Justin Ross Harris, 33, is charged with murder and second-degree cruelty to a child in the death of his 22-month-old son, Cooper. Harris told investigators that he forgot to drop the boy off at day care on his way to work on June 18.
Search warrants released Saturday show authorities searched Harris' home, computer, cellphone and car. In an interview with officials, Harris stated he had recently done online research into child deaths inside hot vehicles, including looking up what temperature it needs to be for that to occur, according to the official warrants.
According to jail officials, Harris did not formally request permission to attend his son's funeral in Alabama on Saturday.
Harris' attorney disputes that, claiming he was told that his client wouldn't be able to attend the funeral regardless. The attorney says he also asked the police department for copies of photographs of Cooper off computers that were seized during the investigation. The police department denied that request.
"We must preserve the integrity of the evidence and chain of custody in this case," Cobb County Police Officer Mike Bowman said in a statement.
Search warrants released
The newly released search warrants show police searched Ross' home, computer, cell phone and car.
According to the official warrants:
On 06/18/14 at 1624 hrs Pct 3 officers responded to 2955 Akers Mill Rd, Atlanta GA regarding a person down call. When the officers arrived on scene they discovered that Cooper Harris 08-02-12 was deceased. The CAP unit was contacted and responded to the scene regarding a homicide investigation. Justin Harris, the deceased subject's father was witnessed pulling into the parking lot of Uncle Maddio's Pizza, 2955 Akers Mill Rd in a 2011 Hyundai Tucson, GA tag.... The vehicle came to a sudden stop. Justin quickly exited the vehicle, opened the driver side passenger door and pulled his child, Cooper Harris out of the vehicle. Justin was witnessed yelling "Oh my god what have I done". He then began doing CPR on the child. When someone came to assist Justin he stopped providing medical attention to the child and started making calls on his cell phone. EMS responded to the scene. It was obvious that the child was deceased. Justin stated that he went to work that morning and forgot to drop the child off at day care. Justin left his residence, took the child to Chic-fil-A in Vinings and then went to work. The child was left in the vehicle since approximately 0930 hrs this morning until he was discovered by Justin at around 1620 hrs when he was driving to meet up with some friends. The temperature was in the 90's for most of the day. During an interview with Justin, He stated that he recently researched, through the internet, child deaths inside vehicles and what temperature it needs to be for that to occur. Justin stated that he was fearful that this could happen.

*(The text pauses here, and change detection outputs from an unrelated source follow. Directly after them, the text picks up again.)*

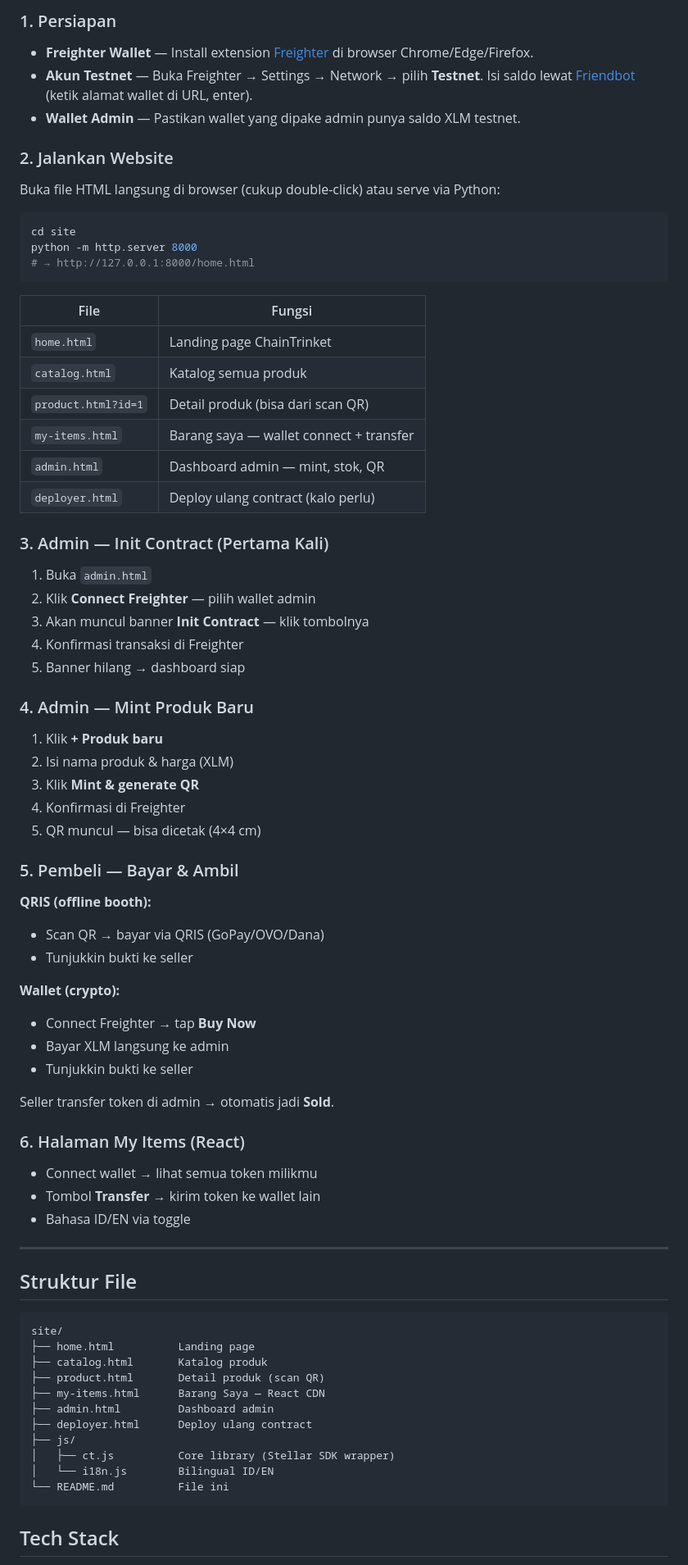
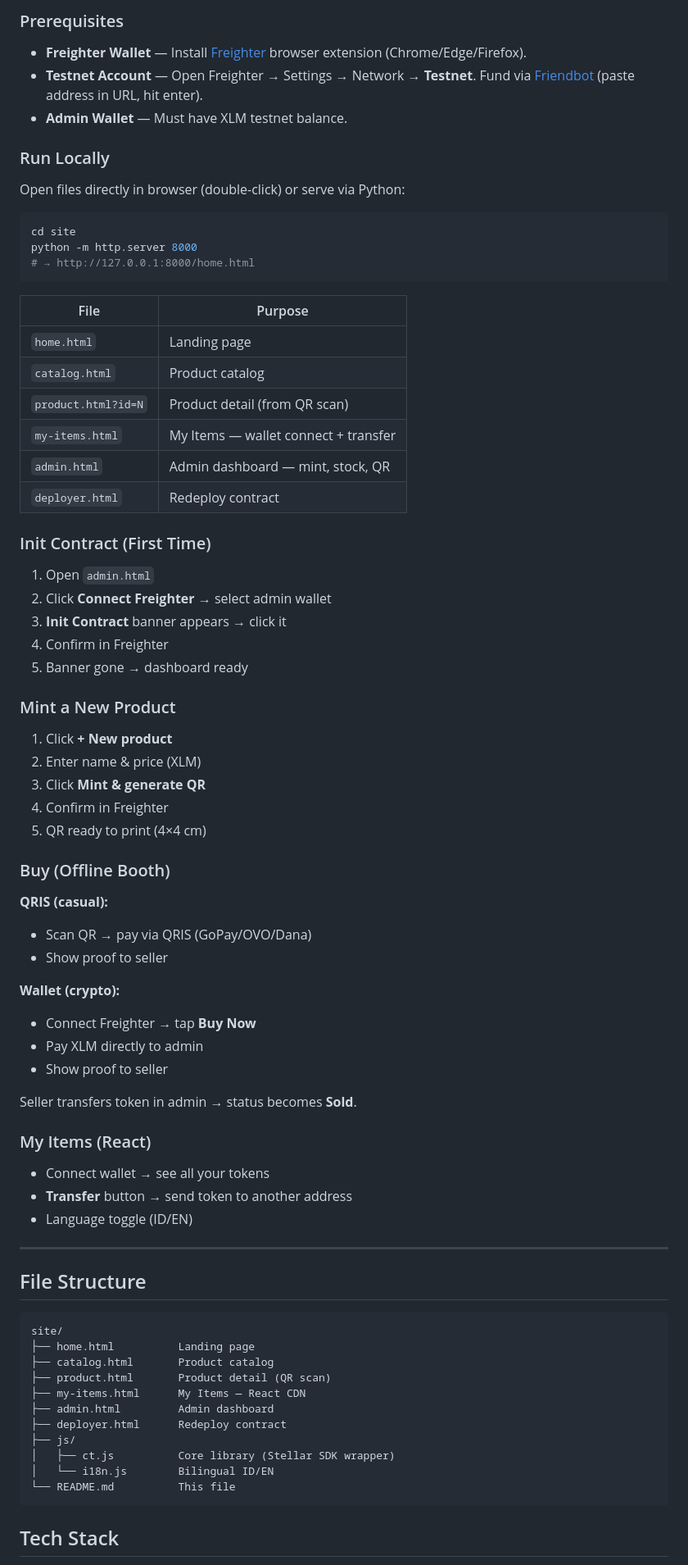
Before and after one commit to dhabyap/chaintrinket, a Markdown page: README.md, the part around one of its changes. Shown at 82% size. GitHub-like rendering.

Commit message:
docs: full English default README + ID section, fix image URLs

````diff
--- a/README.md
+++ b/README.md
@@ -17,11 +22,11 @@ Aksesoris fisik dengan bukti kepemilikan digital di Stellar Soroban.
 
-### 1. Persiapan
-- **Freighter Wallet** — Install extension [Freighter](https://www.freighter.app/) di browser Chrome/Edge/Firefox.
-- **Akun Testnet** — Buka Freighter → Settings → Network → pilih **Testnet**. Isi saldo lewat [Friendbot](https://friendbot.stellar.org/) (ketik alamat wallet di URL, enter).
-- **Wallet Admin** — Pastikan wallet yang dipake admin punya saldo XLM testnet.
+### Prerequisites
+- **Freighter Wallet** — Install [Freighter](https://www.freighter.app/) browser extension (Chrome/Edge/Firefox).
+- **Testnet Account** — Open Freighter → Settings → Network → **Testnet**. Fund via [Friendbot](https://friendbot.stellar.org/) (paste address in URL, hit enter).
+- **Admin Wallet** — Must have XLM testnet balance.
 
-### 2. Jalankan Website
-Buka file HTML langsung di browser (cukup double-click) atau serve via Python:
+### Run Locally
+Open files directly in browser (double-click) or serve via Python:
 
 ```bash
 cd site
@@ -29,61 +34,61 @@ python -m http.server 8000
 # → http://127.0.0.1:8000/home.html
 ```
 
-| File | Fungsi |
-|------|--------|
-| `home.html` | Landing page ChainTrinket |
-| `catalog.html` | Katalog semua produk |
-| `product.html?id=1` | Detail produk (bisa dari scan QR) |
-| `my-items.html` | Barang saya — wallet connect + transfer |
-| `admin.html` | Dashboard admin — mint, stok, QR |
-| `deployer.html` | Deploy ulang contract (kalo perlu) |
+| File | Purpose |
+|------|---------|
+| `home.html` | Landing page |
+| `catalog.html` | Product catalog |
+| `product.html?id=N` | Product detail (from QR scan) |
+| `my-items.html` | My Items — wallet connect + transfer |
+| `admin.html` | Admin dashboard — mint, stock, QR |
+| `deployer.html` | Redeploy contract |
 
-### 3. Admin — Init Contract (Pertama Kali)
-1. Buka `admin.html`
-2. Klik **Connect Freighter** — pilih wallet admin
-3. Akan muncul banner **Init Contract** — klik tombolnya
-4. Konfirmasi transaksi di Freighter
-5. Banner hilang → dashboard siap
+### Init Contract (First Time)
+1. Open `admin.html`
+2. Click **Connect Freighter** → select admin wallet
+3. **Init Contract** banner appears → click it
+4. Confirm in Freighter
+5. Banner gone → dashboard ready
 
-### 4. Admin — Mint Produk Baru
-1. Klik **+ Produk baru**
-2. Isi nama produk & harga (XLM)
-3. Klik **Mint & generate QR**
-4. Konfirmasi di Freighter
-5. QR muncul — bisa dicetak (4×4 cm)
+### Mint a New Product
+1. Click **+ New product**
+2. Enter name & price (XLM)
+3. Click **Mint & generate QR**
+4. Confirm in Freighter
+5. QR ready to print (4×4 cm)
 
-### 5. Pembeli — Bayar & Ambil
-**QRIS (offline booth):**
-- Scan QR → bayar via QRIS (GoPay/OVO/Dana)
-- Tunjukkin bukti ke seller
+### Buy (Offline Booth)
+**QRIS (casual):**
+- Scan QR → pay via QRIS (GoPay/OVO/Dana)
+- Show proof to seller
 
 **Wallet (crypto):**
 - Connect Freighter → tap **Buy Now**
-- Bayar XLM langsung ke admin
-- Tunjukkin bukti ke seller
+- Pay XLM directly to admin
+- Show proof to seller
 
-Seller transfer token di admin → otomatis jadi **Sold**.
+Seller transfers token in admin → status becomes **Sold**.
 
-### 6. Halaman My Items (React)
-- Connect wallet → lihat semua token milikmu
-- Tombol **Transfer** → kirim token ke wallet lain
-- Bahasa ID/EN via toggle
+### My Items (React)
+- Connect wallet → see all your tokens
+- **Transfer** button → send token to another address
+- Language toggle (ID/EN)
 
 ---
 
-## Struktur File
+## File Structure
 ```
 site/
 ├── home.html          Landing page
-├── catalog.html       Katalog produk
-├── product.html       Detail produk (scan QR)
-├── my-items.html      Barang Saya — React CDN
-├── admin.html         Dashboard admin
-├── deployer.html      Deploy ulang contract
+├── catalog.html       Product catalog
+├── product.html       Product detail (QR scan)
+├── my-items.html      My Items — React CDN
+├── admin.html         Admin dashboard
+├── deployer.html      Redeploy contract
 ├── js/
 │   ├── ct.js          Core library (Stellar SDK wrapper)
 │   └── i18n.js        Bilingual ID/EN
-└── README.md          File ini
+└── README.md          This file
 ```
 
 ## Tech Stack
````
Also changed, not shown: other parts of README.md (+69 -9 lines).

The warrant to search Ross' home was for "evidence to include papers, writings, documents, photographs, evidence of child neglect, child abuse and photograph the residence."

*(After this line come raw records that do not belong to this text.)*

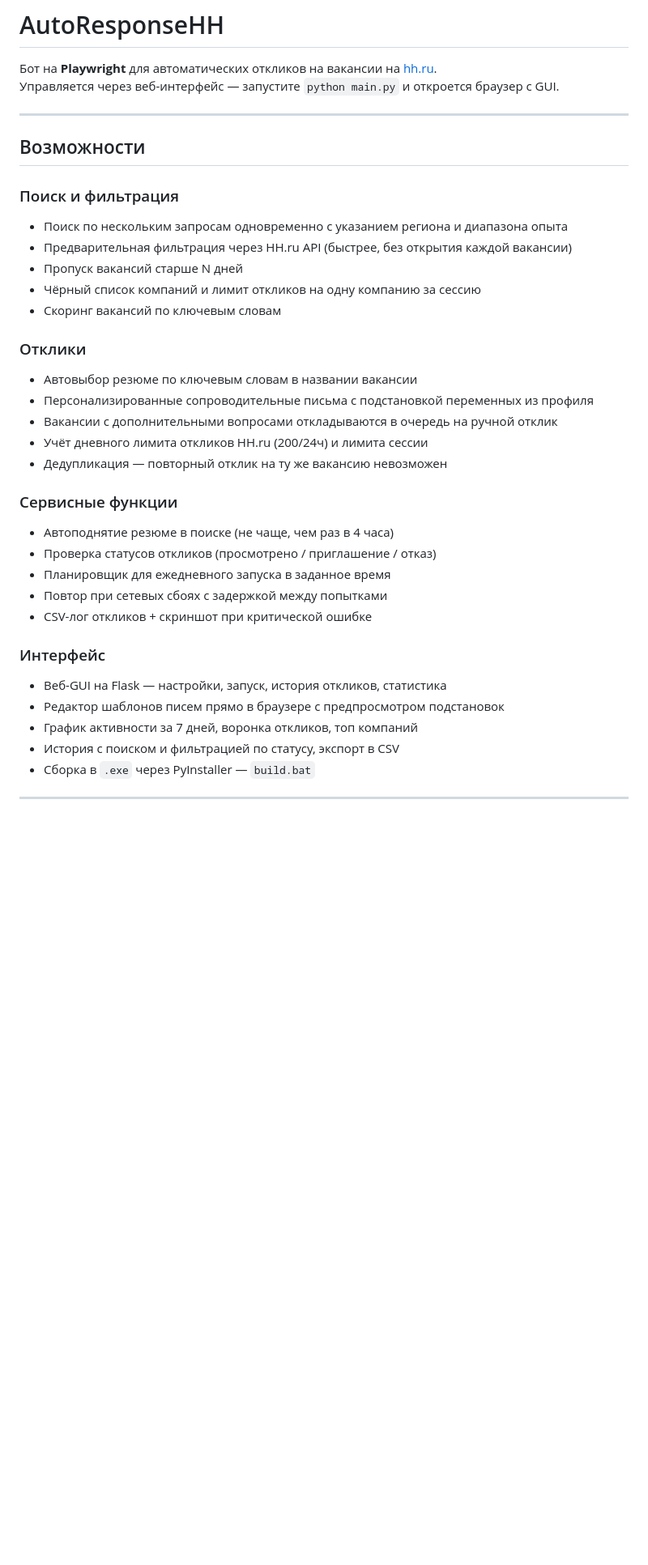
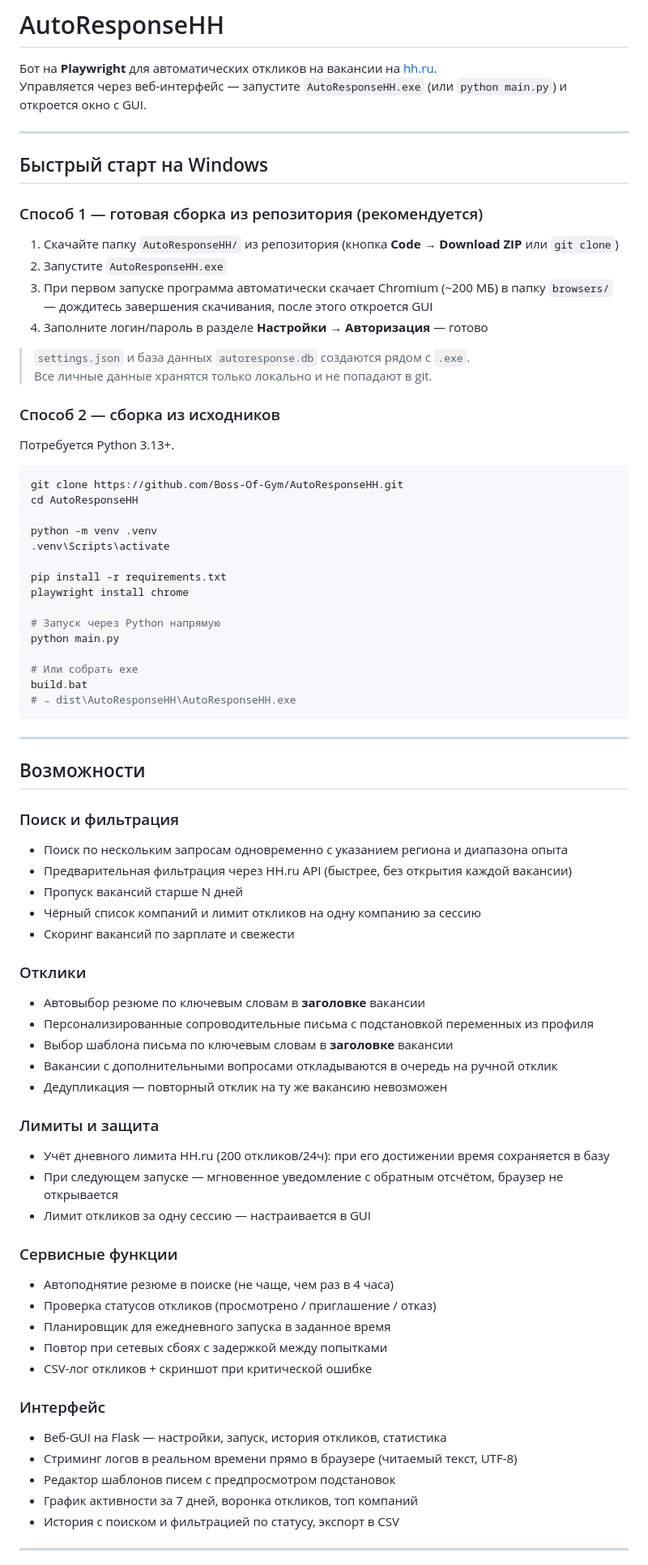
Before and after one commit to Boss-Of-Gym/HH_AutoResponse, a Markdown page: README.md, the part around one of its changes. Shown at 81% size. GitHub-like rendering; blank space fills up the shorter version.

````diff
--- a/README.md
+++ b/README.md
@@ -1,7 +1,44 @@
 # AutoResponseHH
 
 Бот на **Playwright** для автоматических откликов на вакансии на [hh.ru](https://hh.ru).
-Управляется через веб-интерфейс — запустите `python main.py` и откроется браузер с GUI.
+Управляется через веб-интерфейс — запустите `AutoResponseHH.exe` (или `python main.py`) и откроется окно с GUI.
+
+---
+
+## Быстрый старт на Windows
+
+### Способ 1 — готовая сборка из репозитория (рекомендуется)
+
+1. Скачайте папку `AutoResponseHH/` из репозитория (кнопка **Code → Download ZIP** или `git clone`)
+2. Запустите `AutoResponseHH.exe`
+3. При первом запуске программа автоматически скачает Chromium (~200 МБ) в папку `browsers/`
+   — дождитесь завершения скачивания, после этого откроется GUI
+4. Заполните логин/пароль в разделе **Настройки → Авторизация** — готово
+
+> `settings.json` и база данных `autoresponse.db` создаются рядом с `.exe`.
+> Все личные данные хранятся только локально и не попадают в git.
+
+### Способ 2 — сборка из исходников
+
+Потребуется Python 3.13+.
+
+```bash
+git clone https://github.com/Boss-Of-Gym/AutoResponseHH.git
+cd AutoResponseHH
+
+python -m venv .venv
+.venv\Scripts\activate
+
+pip install -r requirements.txt
+playwright install chrome
+
+# Запуск через Python напрямую
+python main.py
+
+# Или собрать exe
+build.bat
+# → dist\AutoResponseHH\AutoResponseHH.exe
+```
 
 ---
 
@@ -12,14 +49,19 @@
 - Предварительная фильтрация через HH.ru API (быстрее, без открытия каждой вакансии)
 - Пропуск вакансий старше N дней
 - Чёрный список компаний и лимит откликов на одну компанию за сессию
-- Скоринг вакансий по ключевым словам
+- Скоринг вакансий по зарплате и свежести
 
 ### Отклики
-- Автовыбор резюме по ключевым словам в названии вакансии
+- Автовыбор резюме по ключевым словам в **заголовке** вакансии
 - Персонализированные сопроводительные письма с подстановкой переменных из профиля
+- Выбор шаблона письма по ключевым словам в **заголовке** вакансии
 - Вакансии с дополнительными вопросами откладываются в очередь на ручной отклик
-- Учёт дневного лимита откликов HH.ru (200/24ч) и лимита сессии
 - Дедупликация — повторный отклик на ту же вакансию невозможен
+
+### Лимиты и защита
+- Учёт дневного лимита HH.ru (200 откликов/24ч): при его достижении время сохраняется в базу
+- При следующем запуске — мгновенное уведомление с обратным отсчётом, браузер не открывается
+- Лимит откликов за одну сессию — настраивается в GUI
 
 ### Сервисные функции
 - Автоподнятие резюме в поиске (не чаще, чем раз в 4 часа)
@@ -30,10 +72,10 @@
 
 ### Интерфейс
 - Веб-GUI на Flask — настройки, запуск, история откликов, статистика
-- Редактор шаблонов писем прямо в браузере с предпросмотром подстановок
+- Стриминг логов в реальном времени прямо в браузере (читаемый текст, UTF-8)
+- Редактор шаблонов писем с предпросмотром подстановок
 - График активности за 7 дней, воронка откликов, топ компаний
 - История с поиском и фильтрацией по статусу, экспорт в CSV
-- Сборка в `.exe` через PyInstaller — `build.bat`
 
 ---
 
````
Also changed, not shown: other parts of README.md (+100 -127 lines).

The warrant to search Ross' home computer was for "evidence to include a laptop computer, computer tower, Google chrome cast internet searcher and other electronic devises."
The warrant to search Ross' car was for "trace evidence including but not limited to latent impressions, hairs, fibers, fingerprints, blood, or DNA, a child car seat, cell phones, photograph the vehicle, take measurements of the vehicle, computers, electronic communication devices, any electronic data storage devices located inside the vehicle, any paperwork and or writings related to the crime of Homicide and Cruelty to Children"

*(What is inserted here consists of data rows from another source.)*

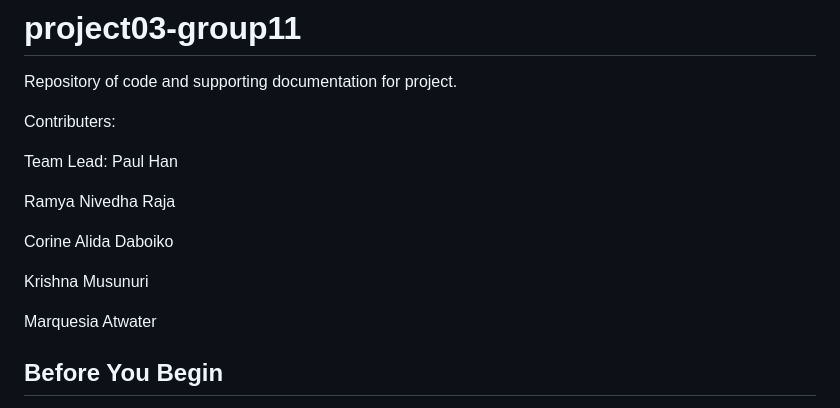
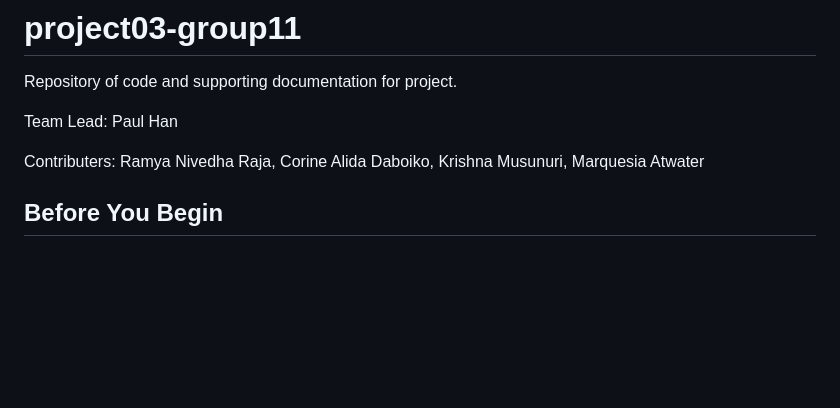
Before and after one commit to pbhan710/project03-group11, a Markdown page: README.md, the part around the change. Rendered like a GitHub page; blank space fills up the shorter version.

```diff
--- a/README.md
+++ b/README.md
@@ -1,17 +1,9 @@
 # project03-group11
 Repository of code and supporting documentation for project.
 
-Contributers:
-
 Team Lead: Paul Han
 
-Ramya Nivedha Raja
-
-Corine Alida Daboiko
-
-Krishna Musunuri
-
-Marquesia Atwater
+Contributers: Ramya Nivedha Raja, Corine Alida Daboiko, Krishna Musunuri, Marquesia Atwater
 
 ## Before You Begin
 Please download The Movies Dataset at Kaggle and store this in a "Data" sub-repository of the project. This data can be accessed via .csv files as well as through it's online API. This dataset includes contain metadata for 45,000 movies all listed in the Full MovieLens Dataset. For the purposes of this project we chose to only showcase data pertaining to the last decade. Data points include cast, crew, plot keywords, budget, revenue, posters, release dates, languages, production companies, countries, TMDB vote counts and vote averages.
```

The warrant for the cell phone stated the phone "will be physically examined, documented, the storage devices forensically imaged or copied (if necessary), and later examined for evidence of these crimes."
Harris will remain locked up at least until his probable cause hearing on July 3.